--- Data for review Enclosed Below ---

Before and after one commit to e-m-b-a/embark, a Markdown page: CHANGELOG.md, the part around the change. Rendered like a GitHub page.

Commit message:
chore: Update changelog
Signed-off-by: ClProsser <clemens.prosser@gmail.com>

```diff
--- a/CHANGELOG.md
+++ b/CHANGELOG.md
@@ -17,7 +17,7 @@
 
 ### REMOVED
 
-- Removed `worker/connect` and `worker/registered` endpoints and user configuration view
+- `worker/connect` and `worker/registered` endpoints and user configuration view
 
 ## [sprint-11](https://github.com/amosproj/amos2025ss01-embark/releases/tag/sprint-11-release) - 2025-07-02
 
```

--- End of Enclosed Data for review ---
--- Data for review Enclosed Below ---

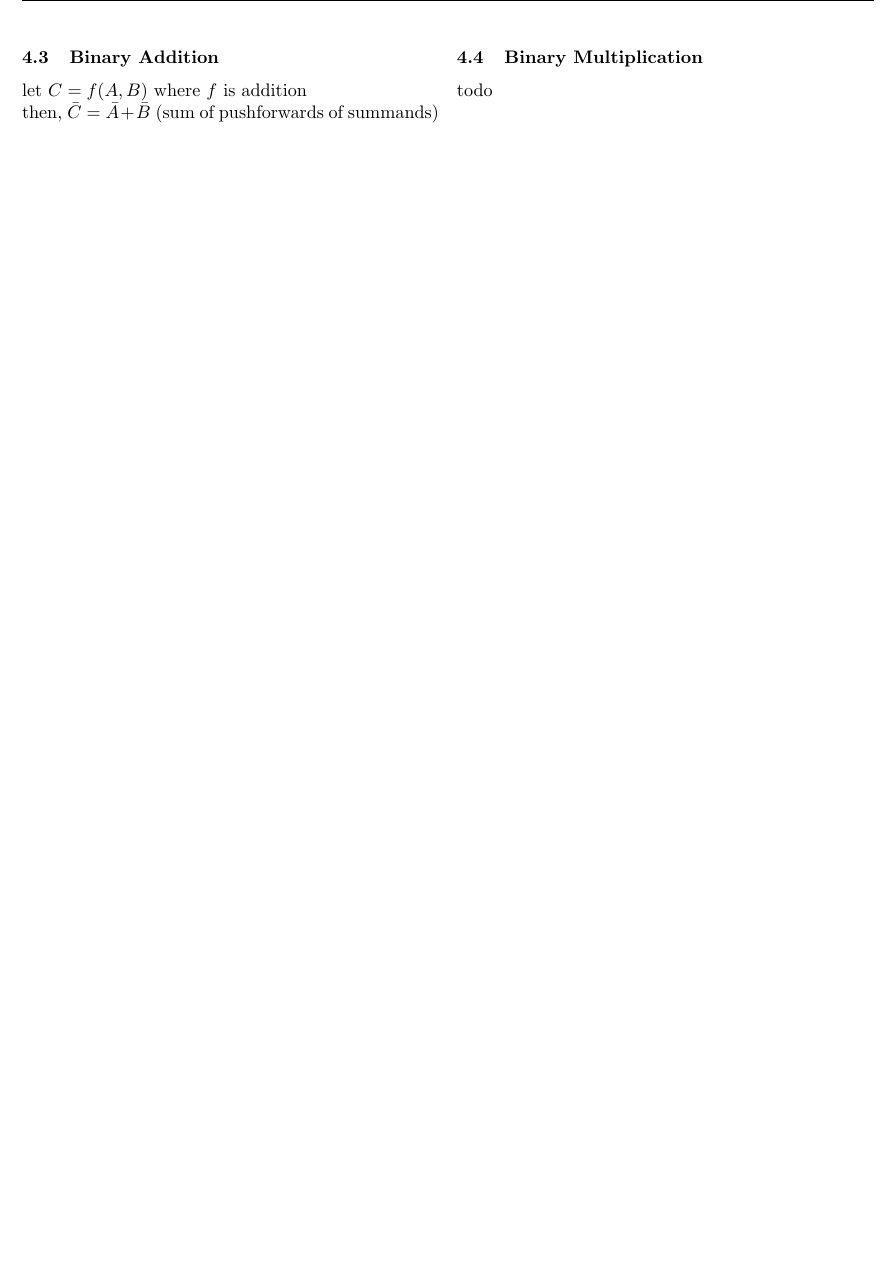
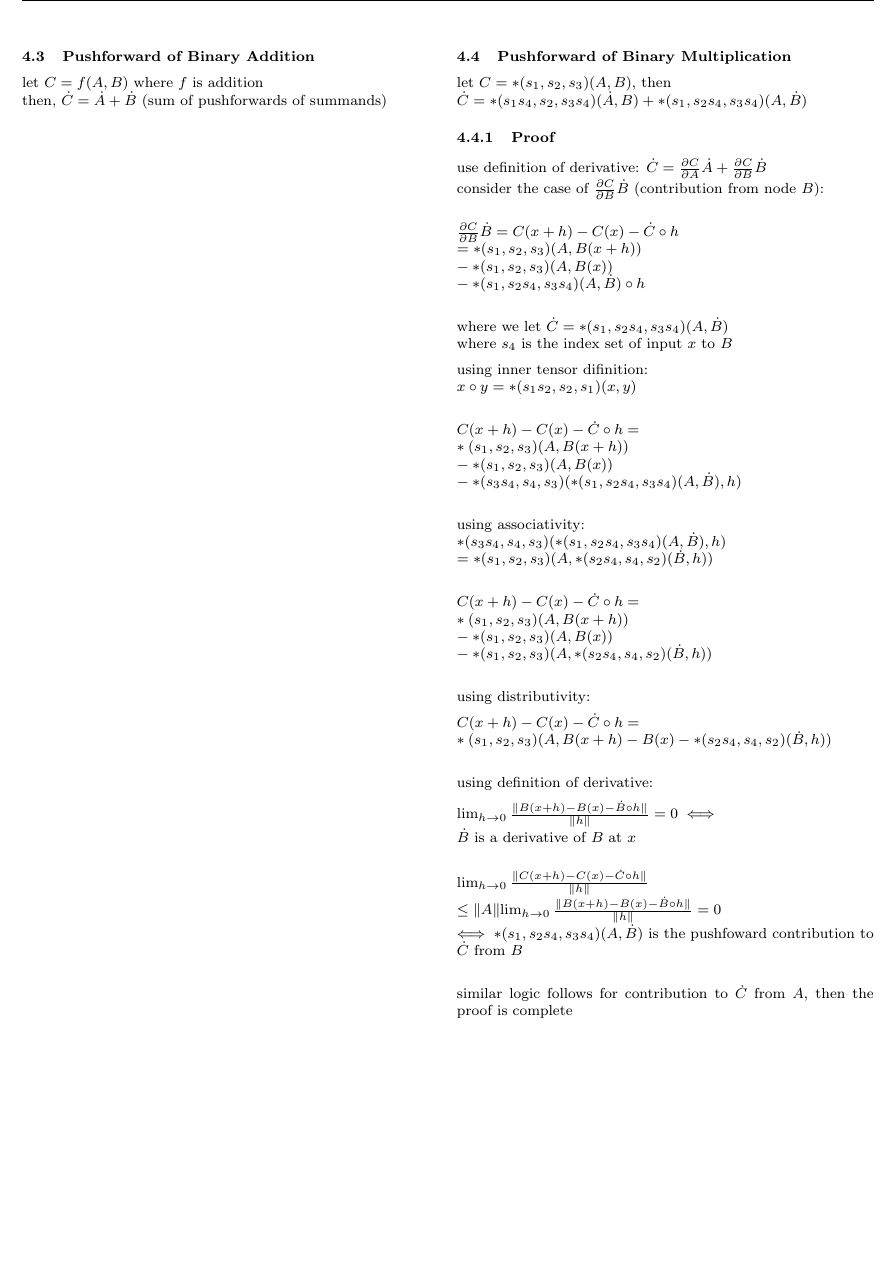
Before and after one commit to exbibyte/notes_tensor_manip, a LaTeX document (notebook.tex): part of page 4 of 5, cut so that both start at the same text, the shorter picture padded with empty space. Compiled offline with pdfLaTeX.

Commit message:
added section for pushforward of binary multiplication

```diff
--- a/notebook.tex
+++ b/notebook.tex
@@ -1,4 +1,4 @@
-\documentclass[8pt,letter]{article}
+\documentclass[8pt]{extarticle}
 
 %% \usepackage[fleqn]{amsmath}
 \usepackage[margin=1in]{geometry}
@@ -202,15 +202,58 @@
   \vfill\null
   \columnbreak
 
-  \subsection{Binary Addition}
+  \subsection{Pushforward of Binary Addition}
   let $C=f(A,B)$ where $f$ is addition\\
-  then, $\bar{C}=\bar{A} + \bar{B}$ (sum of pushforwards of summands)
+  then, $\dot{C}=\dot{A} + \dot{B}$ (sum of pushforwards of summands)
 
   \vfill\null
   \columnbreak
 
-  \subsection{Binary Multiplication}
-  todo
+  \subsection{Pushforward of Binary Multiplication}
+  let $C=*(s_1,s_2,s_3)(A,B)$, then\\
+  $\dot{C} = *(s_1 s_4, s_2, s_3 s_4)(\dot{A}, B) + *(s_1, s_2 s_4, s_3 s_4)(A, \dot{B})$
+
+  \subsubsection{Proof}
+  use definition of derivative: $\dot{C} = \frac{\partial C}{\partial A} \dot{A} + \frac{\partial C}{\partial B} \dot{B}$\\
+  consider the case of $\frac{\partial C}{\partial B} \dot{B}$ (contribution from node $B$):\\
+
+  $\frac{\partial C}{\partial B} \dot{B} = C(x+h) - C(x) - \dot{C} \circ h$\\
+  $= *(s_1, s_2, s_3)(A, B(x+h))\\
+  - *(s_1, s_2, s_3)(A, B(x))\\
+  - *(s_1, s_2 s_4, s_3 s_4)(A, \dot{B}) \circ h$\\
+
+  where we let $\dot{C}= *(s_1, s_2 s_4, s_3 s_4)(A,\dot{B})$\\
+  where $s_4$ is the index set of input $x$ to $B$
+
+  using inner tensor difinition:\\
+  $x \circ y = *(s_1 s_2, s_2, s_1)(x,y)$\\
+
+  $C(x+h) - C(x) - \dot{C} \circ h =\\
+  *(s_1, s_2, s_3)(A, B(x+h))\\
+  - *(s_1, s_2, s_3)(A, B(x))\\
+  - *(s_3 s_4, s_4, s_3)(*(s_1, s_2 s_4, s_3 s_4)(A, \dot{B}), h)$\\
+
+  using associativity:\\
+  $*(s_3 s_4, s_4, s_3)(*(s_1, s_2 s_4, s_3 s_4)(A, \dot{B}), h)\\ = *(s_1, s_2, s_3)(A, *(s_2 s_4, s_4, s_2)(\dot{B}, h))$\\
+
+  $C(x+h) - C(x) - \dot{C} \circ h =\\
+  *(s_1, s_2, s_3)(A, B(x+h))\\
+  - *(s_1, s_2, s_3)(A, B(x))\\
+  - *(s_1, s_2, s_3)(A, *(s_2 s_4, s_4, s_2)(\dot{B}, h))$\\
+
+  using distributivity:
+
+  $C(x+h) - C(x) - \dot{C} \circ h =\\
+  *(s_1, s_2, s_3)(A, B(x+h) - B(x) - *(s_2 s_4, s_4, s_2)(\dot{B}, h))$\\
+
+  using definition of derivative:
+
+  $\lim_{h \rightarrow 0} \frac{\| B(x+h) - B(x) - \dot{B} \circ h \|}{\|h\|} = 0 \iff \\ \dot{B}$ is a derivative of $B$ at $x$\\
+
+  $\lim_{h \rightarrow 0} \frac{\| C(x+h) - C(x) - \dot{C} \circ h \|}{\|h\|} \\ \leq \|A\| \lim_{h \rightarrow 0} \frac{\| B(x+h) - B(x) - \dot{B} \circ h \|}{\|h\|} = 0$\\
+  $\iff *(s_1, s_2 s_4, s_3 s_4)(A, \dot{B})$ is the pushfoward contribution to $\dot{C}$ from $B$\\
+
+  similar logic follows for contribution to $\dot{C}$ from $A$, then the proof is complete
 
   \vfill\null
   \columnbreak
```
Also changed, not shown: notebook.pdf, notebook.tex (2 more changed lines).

--- End of Enclosed Data for review ---
--- Data for review Enclosed Below ---

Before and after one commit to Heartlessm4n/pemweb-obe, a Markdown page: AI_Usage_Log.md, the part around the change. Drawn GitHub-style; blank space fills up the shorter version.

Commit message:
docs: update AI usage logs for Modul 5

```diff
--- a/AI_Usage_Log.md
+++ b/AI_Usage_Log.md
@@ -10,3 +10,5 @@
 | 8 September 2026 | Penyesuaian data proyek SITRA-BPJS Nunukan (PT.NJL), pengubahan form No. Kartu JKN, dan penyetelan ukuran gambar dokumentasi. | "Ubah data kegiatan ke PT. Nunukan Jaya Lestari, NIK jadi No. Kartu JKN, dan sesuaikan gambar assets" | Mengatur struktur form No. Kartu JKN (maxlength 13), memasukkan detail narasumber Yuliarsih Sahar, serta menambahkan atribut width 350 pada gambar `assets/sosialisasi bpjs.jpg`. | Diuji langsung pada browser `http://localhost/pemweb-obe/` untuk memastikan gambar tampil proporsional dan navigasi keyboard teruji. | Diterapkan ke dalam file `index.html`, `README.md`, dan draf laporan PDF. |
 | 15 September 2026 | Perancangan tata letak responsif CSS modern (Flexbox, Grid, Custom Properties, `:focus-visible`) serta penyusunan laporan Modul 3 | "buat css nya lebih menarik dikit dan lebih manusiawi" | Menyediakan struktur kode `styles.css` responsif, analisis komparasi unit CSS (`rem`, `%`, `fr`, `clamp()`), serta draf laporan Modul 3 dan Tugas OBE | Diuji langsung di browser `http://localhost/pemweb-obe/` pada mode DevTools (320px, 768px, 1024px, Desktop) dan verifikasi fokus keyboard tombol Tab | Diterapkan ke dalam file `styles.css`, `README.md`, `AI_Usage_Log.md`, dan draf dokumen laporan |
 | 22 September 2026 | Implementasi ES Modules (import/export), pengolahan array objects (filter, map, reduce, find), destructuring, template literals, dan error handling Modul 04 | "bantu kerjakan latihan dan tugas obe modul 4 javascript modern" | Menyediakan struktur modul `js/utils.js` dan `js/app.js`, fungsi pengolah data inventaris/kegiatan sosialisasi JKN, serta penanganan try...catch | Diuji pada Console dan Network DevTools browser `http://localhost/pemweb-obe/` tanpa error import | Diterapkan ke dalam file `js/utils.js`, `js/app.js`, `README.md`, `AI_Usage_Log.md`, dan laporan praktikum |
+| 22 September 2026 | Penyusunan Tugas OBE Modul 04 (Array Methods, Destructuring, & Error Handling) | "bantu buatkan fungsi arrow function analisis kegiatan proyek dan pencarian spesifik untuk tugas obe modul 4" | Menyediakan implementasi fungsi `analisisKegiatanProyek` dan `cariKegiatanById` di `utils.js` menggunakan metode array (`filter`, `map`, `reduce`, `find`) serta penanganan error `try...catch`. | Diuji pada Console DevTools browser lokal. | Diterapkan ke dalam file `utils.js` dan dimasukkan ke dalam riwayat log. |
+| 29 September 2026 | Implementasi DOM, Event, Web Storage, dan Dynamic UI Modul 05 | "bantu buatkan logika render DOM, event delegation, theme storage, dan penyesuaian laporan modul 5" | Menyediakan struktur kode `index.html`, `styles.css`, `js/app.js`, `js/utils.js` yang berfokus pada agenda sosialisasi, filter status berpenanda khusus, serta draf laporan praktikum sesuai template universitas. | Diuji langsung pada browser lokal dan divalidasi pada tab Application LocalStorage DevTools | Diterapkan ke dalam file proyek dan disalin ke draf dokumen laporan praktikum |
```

--- End of Enclosed Data for review ---

* [What is required]:
Give the number of lines in the records that contain the string "circ", with no other output.

* [Solution below]:
8